YOUR GOAL: Would you reproduce the data below exactly, please, leaving out its images?

-- INPUT RECORDS follows --

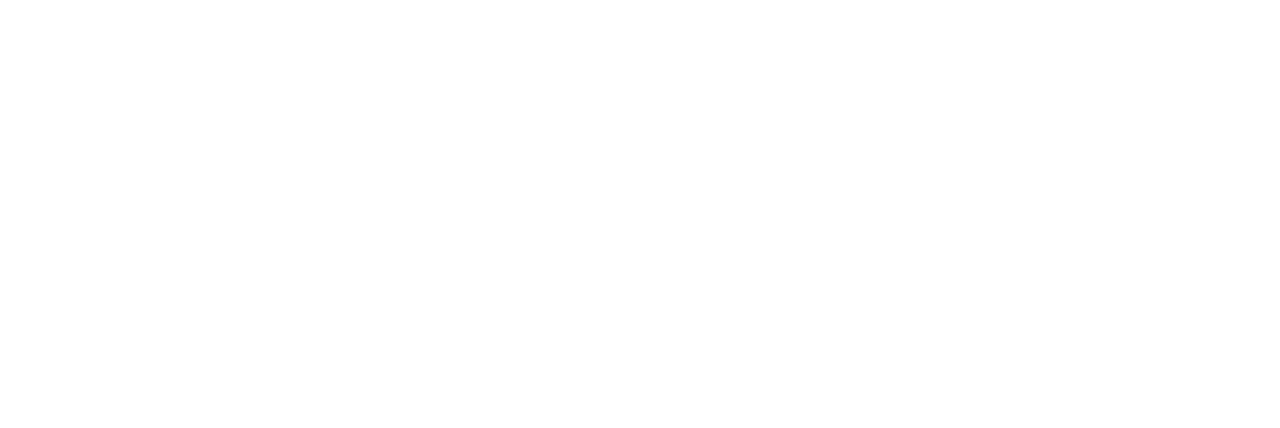
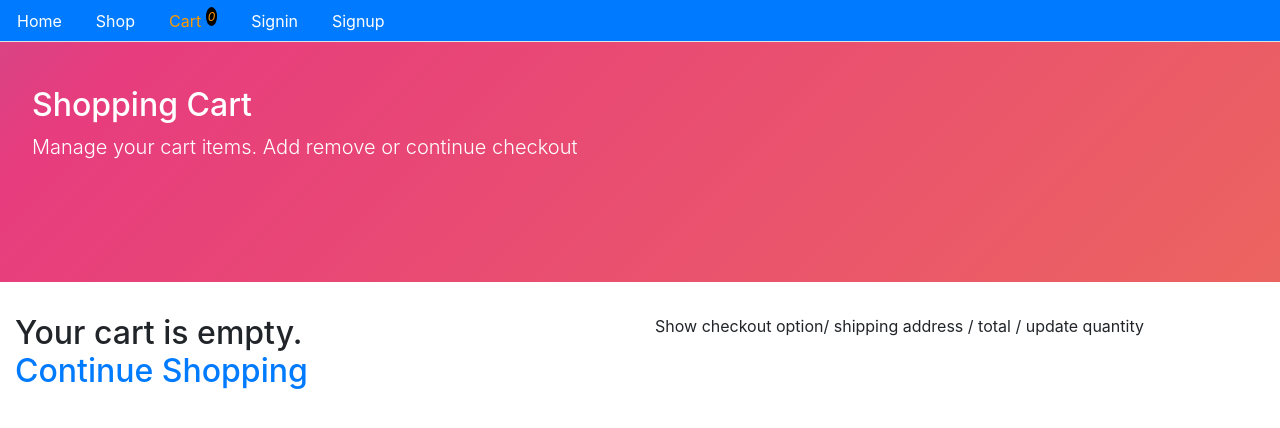
Before and after one commit to patelrutwik1999/E-commerce-MERN-stack-Front-End, a React (Create React App) app: page /cart in a window 1280 px wide. Shown: the top 428 px of the page. Built offline with nearby package versions, Linux system fonts and the light colour scheme.

Commit message:
Developed cart componenet wher e the products added in the cart by thr customer will be displayed and made few conditionally changes of showing view cart button in the card component

```diff
--- a/src/Routes.js
+++ b/src/Routes.js
@@ -12,6 +12,7 @@
 import AddProduct from "./admin/AddProduct";
 import Shop from "./core/Shop";
 import Product from "./core/Product";
+import Cart from "./core/Cart";
 
 const Routes = () => {
     return (
@@ -20,6 +21,7 @@
             <Switch>
                 <Route path="/" exact component={Home}></Route>
                 <Route path='/shop' exact component={Shop}></Route>
+                <Route path='/cart' exact component={Cart}></Route>
                 <Route path='/product/:productId' exact component={Product}></Route>
 
                 <Route path="/signin" exact component={Signin} />
--- a/src/core/Card.js
+++ b/src/core/Card.js
@@ -4,7 +4,11 @@
 import moment from 'moment'
 import { addItem } from './cartHelpers'
 
-function Card({ products, showViewProductButton = true }) {
+function Card({
+    products,
+    showViewProductButton = true,
+    showAddToCartButton = true
+}) {
     const [redirect, setRedirect] = useState(false)
 
     const showViewButton = (showViewProductButton) => (
@@ -17,11 +21,15 @@
         )
     )
 
-    const showAddToCartButton = () => (
-        <button onClick={addToCart} className='btn btn-outline-success mt-2 mb-2'>
-            Add to Cart
-        </button>
-    )
+    const showAddToCart = () => {
+        return (
+            showAddToCartButton && (
+                <button onClick={addToCart} className='btn btn-outline-success mt-2 mb-2' >
+                    Add to Cart
+                </button>
+            )
+        )
+    }
 
     const addToCart = () => (
         addItem(products, () => {
@@ -62,7 +70,7 @@
 
                 {showViewButton(showViewProductButton)}
 
-                {showAddToCartButton()}
+                {showAddToCart(showAddToCartButton)}
             </div>
         </div>
     )
--- /dev/null
+++ b/src/core/Cart.js
@@ -0,0 +1,55 @@
+import React, { useEffect, useState } from 'react'
+import { Link } from 'react-router-dom';
+import Card from './Card';
+import { getCartFromLocalStorage, itemTotalInCart } from './cartHelpers';
+import Layout from './Layout';
+
+function Cart() {
+    const [cartItems, setCartItems] = useState([]);
+
+    useEffect(() => {
+        setCartItems(getCartFromLocalStorage())
+    }, [])
+
+    const showItems = (cartItems) => {
+        return (
+            <div>
+                <h2>Your cart has {`${cartItems.length}`} items.</h2>
+                <hr />
+
+                {cartItems.map((product, index) => (
+                    <Card key={index} products={product} showAddToCartButton={false}></Card>
+                ))}
+            </div>
+        )
+    }
+
+    const noItemsMessage = () => (
+        <h2>
+            Your cart is empty. <br />
+            <Link to='/shop'>Continue Shopping</Link>
+        </h2>
+    )
+
+    return (
+        <Layout
+            title="Shopping Cart"
+            description="Manage your cart items. Add remove or continue checkout"
+            className="container-fluid"
+        >
+            <div className='row'>
+                <div className='col-6'>
+                    {
+                        cartItems.length > 0 ? showItems(cartItems) : noItemsMessage()
+                    }
+                </div>
+
+                <div className='col-6'>
+                    <p>Show checkout option/ shipping address / total / update quantity</p>
+                </div>
+            </div>
+        </Layout>
+    )
+}
+
+export default Cart
--- a/src/core/Menu.js
+++ b/src/core/Menu.js
@@ -2,6 +2,7 @@
 //WithRouter to access props history
 import { Link, withRouter } from 'react-router-dom'
 import { signout, isAuthenticated } from '../auth/index'
+import { itemTotalInCart } from "./cartHelpers";
 
 //History will have the current path
 //Path will have the path being passed
@@ -26,6 +27,13 @@
                 Shop
             </Link>
         </li>
+
+        <li className="nav-item">
+            <Link className="nav-link" to="/cart" style={isActive(history, '/cart')}>
+                Cart <sup><small className="cart-badge">{itemTotalInCart()}</small></sup>
+            </Link>
+        </li>
+
 
         {isAuthenticated() && isAuthenticated().user.role === 0 && (
             <li className="nav-item">
--- a/src/core/cartHelpers.js
+++ b/src/core/cartHelpers.js
@@ -27,3 +27,23 @@
         next()
     }
 }
+
+//Total items in the cart
+export const itemTotalInCart = () => {
+    if (typeof window !== 'undefined') {
+        if (localStorage.getItem('cart')) {
+            return JSON.parse(localStorage.getItem('cart')).length;
+        }
+    }
+    return 0;
+}
+
+//get all items from local storage
+export const getCartFromLocalStorage = () => {
+    if (typeof window !== 'undefined') {
+        if (localStorage.getItem('cart')) {
+            return JSON.parse(localStorage.getItem('cart'));
+        }
+    }
+    return [];
+}
--- a/src/styles.css
+++ b/src/styles.css
@@ -12,6 +12,16 @@
     background: indigo;
     color: #fff;
     font-weight: bold;
+}
+
+/* Cart badge */
+.cart-badge,
+.cart-badge:hover {
+    border-radius: 50%;
+    padding: 2px;
+    font-size: 12px;
+    font-style: italic;
+    background: #000;
 }
 
 /*
```
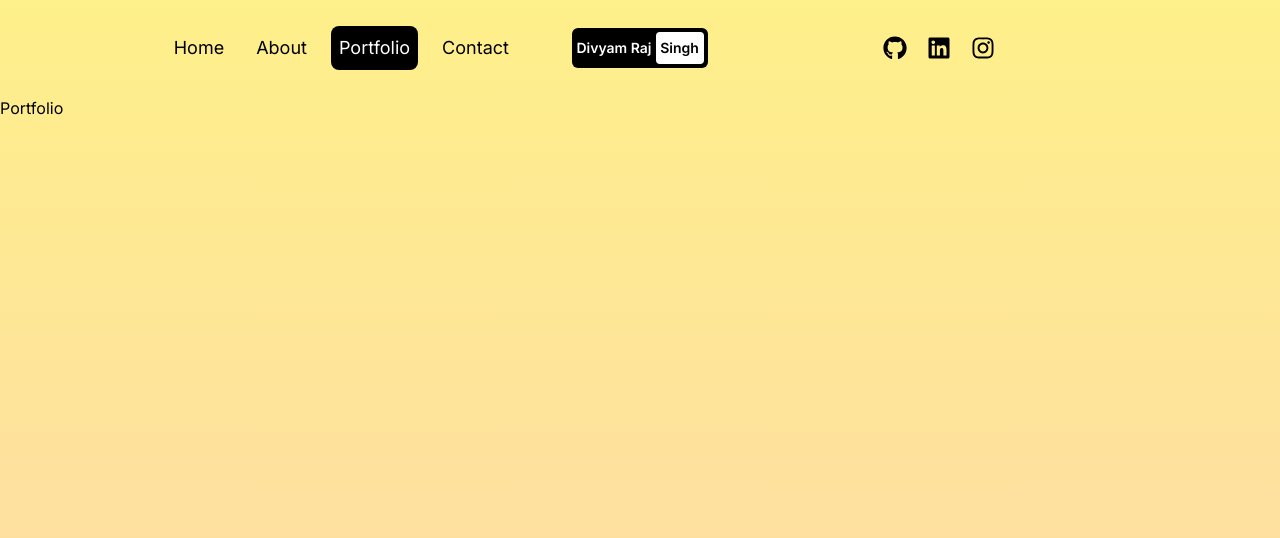
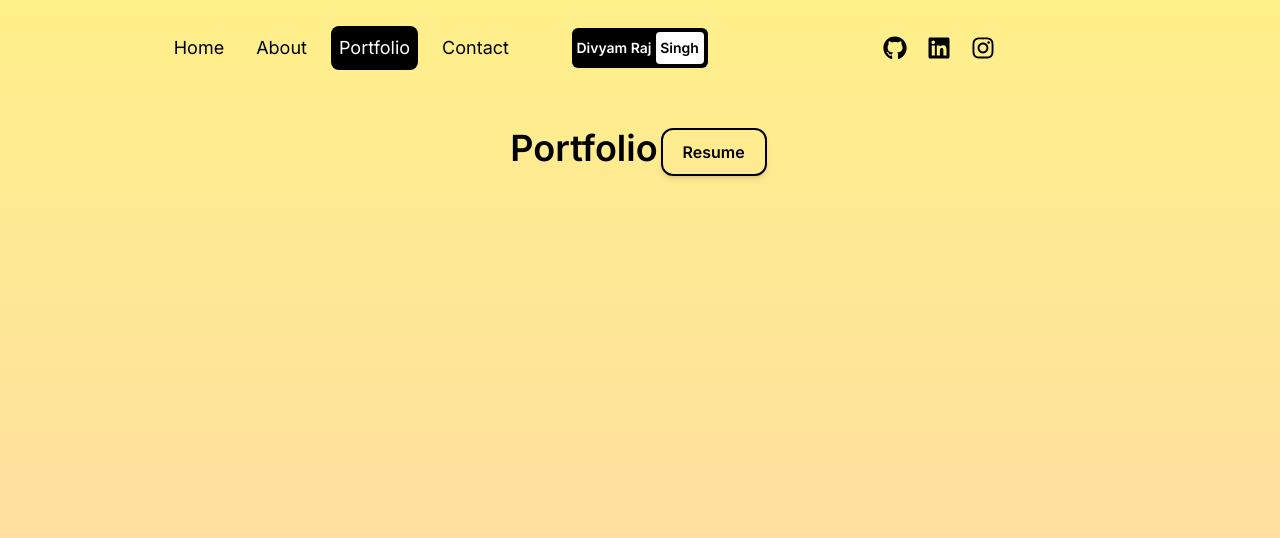
Before and after one commit to Divyam-1280/portfolio, a Next.js app: page /portfolio in a window 1280 px wide. Shown: the top 538 px of the page. Built offline with nearby package versions, Linux system fonts and the light colour scheme.

Commit message:
portfolio

```diff
--- a/src/app/portfolio/page.jsx
+++ b/src/app/portfolio/page.jsx
@@ -2,6 +2,7 @@
 
 import React from "react";
 import { motion } from "framer-motion";
+import Button from "@/components/ui/Button";
 
 const PortfolioPage = () => {
   return (
@@ -10,7 +11,12 @@ const PortfolioPage = () => {
       initial={{ y: "-200vh" }}
       animate={{ y: "0%" }}
       transition={{ duration: 1 }}>
-      Portfolio
+      <div className=" flex flex-col gap-6">
+        <div className=" mt-8 w-full flex justify-center md:text-4xl text-2xl font-semibold sm:px-8 md:px-12 lg:px-20 xl:px-48">
+          <h1>Portfolio</h1>
+          <Button />
+        </div>
+      </div>
     </motion.div>
   );
 };
--- /dev/null
+++ b/src/components/ui/Button.jsx
@@ -0,0 +1,22 @@
+import React from "react";
+import { IoDocumentText } from "react-icons/io5";
+
+const Button = () => {
+  return (
+    <div className="flex justify-center w-28 h-12">
+      <a
+        href="#_"
+        className="group relative inline-flex items-center justify-center overflow-hidden rounded-xl border-2 border-[#000000] p-4 px-5 py-2.5 text-base text-[#C4DFE6] shadow-md transition duration-300 ease-out">
+        <span className="absolute inset-0 flex h-full w-full -translate-y-full items-center justify-center bg-[#000000] text-white duration-300 group-hover:translate-y-0">
+          <IoDocumentText style={{ fontSize: "24px" }} />
+        </span>
+        <span className="absolute flex transform items-center justify-center text-[#000000] transition-all duration-300 group-hover:translate-y-full">
+          Resume
+        </span>
+        <span className="invisible relative">Resume</span>
+      </a>
+    </div>
+  );
+};
+
+export default Button;
```
Also changed, not shown: public/document.svg (added).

-- INPUT RECORDS concluded --

ANSWER BOX:
Before and after one commit to patelrutwik1999/E-commerce-MERN-stack-Front-End, a React (Create React App) app: page /cart in a window 1280 px wide. Shown: the top 428 px of the page. Built offline with nearby package versions, Linux system fonts and the light colour scheme.

Commit message:
Developed cart componenet wher e the products added in the cart by thr customer will be displayed and made few conditionally changes of showing view cart button in the card component

```diff
--- a/src/Routes.js
+++ b/src/Routes.js
@@ -12,6 +12,7 @@
 import AddProduct from "./admin/AddProduct";
 import Shop from "./core/Shop";
 import Product from "./core/Product";
+import Cart from "./core/Cart";
 
 const Routes = () => {
     return (
@@ -20,6 +21,7 @@
             <Switch>
                 <Route path="/" exact component={Home}></Route>
                 <Route path='/shop' exact component={Shop}></Route>
+                <Route path='/cart' exact component={Cart}></Route>
                 <Route path='/product/:productId' exact component={Product}></Route>
 
                 <Route path="/signin" exact component={Signin} />
--- a/src/core/Card.js
+++ b/src/core/Card.js
@@ -4,7 +4,11 @@
 import moment from 'moment'
 import { addItem } from './cartHelpers'
 
-function Card({ products, showViewProductButton = true }) {
+function Card({
+    products,
+    showViewProductButton = true,
+    showAddToCartButton = true
+}) {
     const [redirect, setRedirect] = useState(false)
 
     const showViewButton = (showViewProductButton) => (
@@ -17,11 +21,15 @@
         )
     )
 
-    const showAddToCartButton = () => (
-        <button onClick={addToCart} className='btn btn-outline-success mt-2 mb-2'>
-            Add to Cart
-        </button>
-    )
+    const showAddToCart = () => {
+        return (
+            showAddToCartButton && (
+                <button onClick={addToCart} className='btn btn-outline-success mt-2 mb-2' >
+                    Add to Cart
+                </button>
+            )
+        )
+    }
 
     const addToCart = () => (
         addItem(products, () => {
@@ -62,7 +70,7 @@
 
                 {showViewButton(showViewProductButton)}
 
-                {showAddToCartButton()}
+                {showAddToCart(showAddToCartButton)}
             </div>
         </div>
     )
--- /dev/null
+++ b/src/core/Cart.js
@@ -0,0 +1,55 @@
+import React, { useEffect, useState } from 'react'
+import { Link } from 'react-router-dom';
+import Card from './Card';
+import { getCartFromLocalStorage, itemTotalInCart } from './cartHelpers';
+import Layout from './Layout';
+
+function Cart() {
+    const [cartItems, setCartItems] = useState([]);
+
+    useEffect(() => {
+        setCartItems(getCartFromLocalStorage())
+    }, [])
+
+    const showItems = (cartItems) => {
+        return (
+            <div>
+                <h2>Your cart has {`${cartItems.length}`} items.</h2>
+                <hr />
+
+                {cartItems.map((product, index) => (
+                    <Card key={index} products={product} showAddToCartButton={false}></Card>
+                ))}
+            </div>
+        )
+    }
+
+    const noItemsMessage = () => (
+        <h2>
+            Your cart is empty. <br />
+            <Link to='/shop'>Continue Shopping</Link>
+        </h2>
+    )
+
+    return (
+        <Layout
+            title="Shopping Cart"
+            description="Manage your cart items. Add remove or continue checkout"
+            className="container-fluid"
+        >
+            <div className='row'>
+                <div className='col-6'>
+                    {
+                        cartItems.length > 0 ? showItems(cartItems) : noItemsMessage()
+                    }
+                </div>
+
+                <div className='col-6'>
+                    <p>Show checkout option/ shipping address / total / update quantity</p>
+                </div>
+            </div>
+        </Layout>
+    )
+}
+
+export default Cart
--- a/src/core/Menu.js
+++ b/src/core/Menu.js
@@ -2,6 +2,7 @@
 //WithRouter to access props history
 import { Link, withRouter } from 'react-router-dom'
 import { signout, isAuthenticated } from '../auth/index'
+import { itemTotalInCart } from "./cartHelpers";
 
 //History will have the current path
 //Path will have the path being passed
@@ -26,6 +27,13 @@
                 Shop
             </Link>
         </li>
+
+        <li className="nav-item">
+            <Link className="nav-link" to="/cart" style={isActive(history, '/cart')}>
+                Cart <sup><small className="cart-badge">{itemTotalInCart()}</small></sup>
+            </Link>
+        </li>
+
 
         {isAuthenticated() && isAuthenticated().user.role === 0 && (
             <li className="nav-item">
--- a/src/core/cartHelpers.js
+++ b/src/core/cartHelpers.js
@@ -27,3 +27,23 @@
         next()
     }
 }
+
+//Total items in the cart
+export const itemTotalInCart = () => {
+    if (typeof window !== 'undefined') {
+        if (localStorage.getItem('cart')) {
+            return JSON.parse(localStorage.getItem('cart')).length;
+        }
+    }
+    return 0;
+}
+
+//get all items from local storage
+export const getCartFromLocalStorage = () => {
+    if (typeof window !== 'undefined') {
+        if (localStorage.getItem('cart')) {
+            return JSON.parse(localStorage.getItem('cart'));
+        }
+    }
+    return [];
+}
--- a/src/styles.css
+++ b/src/styles.css
@@ -12,6 +12,16 @@
     background: indigo;
     color: #fff;
     font-weight: bold;
+}
+
+/* Cart badge */
+.cart-badge,
+.cart-badge:hover {
+    border-radius: 50%;
+    padding: 2px;
+    font-size: 12px;
+    font-style: italic;
+    background: #000;
 }
 
 /*
```
Before and after one commit to Divyam-1280/portfolio, a Next.js app: page /portfolio in a window 1280 px wide. Shown: the top 538 px of the page. Built offline with nearby package versions, Linux system fonts and the light colour scheme.

Commit message:
portfolio

```diff
--- a/src/app/portfolio/page.jsx
+++ b/src/app/portfolio/page.jsx
@@ -2,6 +2,7 @@
 
 import React from "react";
 import { motion } from "framer-motion";
+import Button from "@/components/ui/Button";
 
 const PortfolioPage = () => {
   return (
@@ -10,7 +11,12 @@ const PortfolioPage = () => {
       initial={{ y: "-200vh" }}
       animate={{ y: "0%" }}
       transition={{ duration: 1 }}>
-      Portfolio
+      <div className=" flex flex-col gap-6">
+        <div className=" mt-8 w-full flex justify-center md:text-4xl text-2xl font-semibold sm:px-8 md:px-12 lg:px-20 xl:px-48">
+          <h1>Portfolio</h1>
+          <Button />
+        </div>
+      </div>
     </motion.div>
   );
 };
--- /dev/null
+++ b/src/components/ui/Button.jsx
@@ -0,0 +1,22 @@
+import React from "react";
+import { IoDocumentText } from "react-icons/io5";
+
+const Button = () => {
+  return (
+    <div className="flex justify-center w-28 h-12">
+      <a
+        href="#_"
+        className="group relative inline-flex items-center justify-center overflow-hidden rounded-xl border-2 border-[#000000] p-4 px-5 py-2.5 text-base text-[#C4DFE6] shadow-md transition duration-300 ease-out">
+        <span className="absolute inset-0 flex h-full w-full -translate-y-full items-center justify-center bg-[#000000] text-white duration-300 group-hover:translate-y-0">
+          <IoDocumentText style={{ fontSize: "24px" }} />
+        </span>
+        <span className="absolute flex transform items-center justify-center text-[#000000] transition-all duration-300 group-hover:translate-y-full">
+          Resume
+        </span>
+        <span className="invisible relative">Resume</span>
+      </a>
+    </div>
+  );
+};
+
+export default Button;
```
Also changed, not shown: public/document.svg (added).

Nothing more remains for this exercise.